__Work to complete__. The full set of records must be returned exactly, character for character.

__Input data__.
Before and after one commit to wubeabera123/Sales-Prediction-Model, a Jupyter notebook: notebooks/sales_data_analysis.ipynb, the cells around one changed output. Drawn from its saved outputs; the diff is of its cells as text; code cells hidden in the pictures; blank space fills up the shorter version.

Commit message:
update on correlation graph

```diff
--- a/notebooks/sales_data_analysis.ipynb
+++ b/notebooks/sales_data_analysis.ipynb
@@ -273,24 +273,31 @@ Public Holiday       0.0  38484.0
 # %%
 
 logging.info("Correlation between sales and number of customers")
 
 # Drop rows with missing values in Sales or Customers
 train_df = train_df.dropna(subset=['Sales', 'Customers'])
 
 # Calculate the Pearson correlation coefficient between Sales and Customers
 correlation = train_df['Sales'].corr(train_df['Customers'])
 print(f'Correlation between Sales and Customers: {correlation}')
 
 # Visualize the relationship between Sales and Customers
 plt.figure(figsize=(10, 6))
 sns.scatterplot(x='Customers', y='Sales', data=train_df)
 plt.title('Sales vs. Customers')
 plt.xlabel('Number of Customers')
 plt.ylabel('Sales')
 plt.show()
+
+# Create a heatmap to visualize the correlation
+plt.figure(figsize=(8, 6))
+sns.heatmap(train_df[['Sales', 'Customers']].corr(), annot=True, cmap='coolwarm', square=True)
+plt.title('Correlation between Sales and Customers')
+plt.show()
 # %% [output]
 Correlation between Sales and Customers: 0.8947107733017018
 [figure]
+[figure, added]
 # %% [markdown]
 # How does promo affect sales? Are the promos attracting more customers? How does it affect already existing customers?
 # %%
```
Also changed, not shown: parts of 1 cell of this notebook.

__Reply to the task__.
Before and after one commit to wubeabera123/Sales-Prediction-Model, a Jupyter notebook: notebooks/sales_data_analysis.ipynb, the cells around one changed output. Drawn from its saved outputs; the diff is of its cells as text; code cells hidden in the pictures; blank space fills up the shorter version.

Commit message:
update on correlation graph

```diff
--- a/notebooks/sales_data_analysis.ipynb
+++ b/notebooks/sales_data_analysis.ipynb
@@ -273,24 +273,31 @@ Public Holiday       0.0  38484.0
 # %%
 
 logging.info("Correlation between sales and number of customers")
 
 # Drop rows with missing values in Sales or Customers
 train_df = train_df.dropna(subset=['Sales', 'Customers'])
 
 # Calculate the Pearson correlation coefficient between Sales and Customers
 correlation = train_df['Sales'].corr(train_df['Customers'])
 print(f'Correlation between Sales and Customers: {correlation}')
 
 # Visualize the relationship between Sales and Customers
 plt.figure(figsize=(10, 6))
 sns.scatterplot(x='Customers', y='Sales', data=train_df)
 plt.title('Sales vs. Customers')
 plt.xlabel('Number of Customers')
 plt.ylabel('Sales')
 plt.show()
+
+# Create a heatmap to visualize the correlation
+plt.figure(figsize=(8, 6))
+sns.heatmap(train_df[['Sales', 'Customers']].corr(), annot=True, cmap='coolwarm', square=True)
+plt.title('Correlation between Sales and Customers')
+plt.show()
 # %% [output]
 Correlation between Sales and Customers: 0.8947107733017018
 [figure]
+[figure, added]
 # %% [markdown]
 # How does promo affect sales? Are the promos attracting more customers? How does it affect already existing customers?
 # %%
```
Also changed, not shown: parts of 1 cell of this notebook.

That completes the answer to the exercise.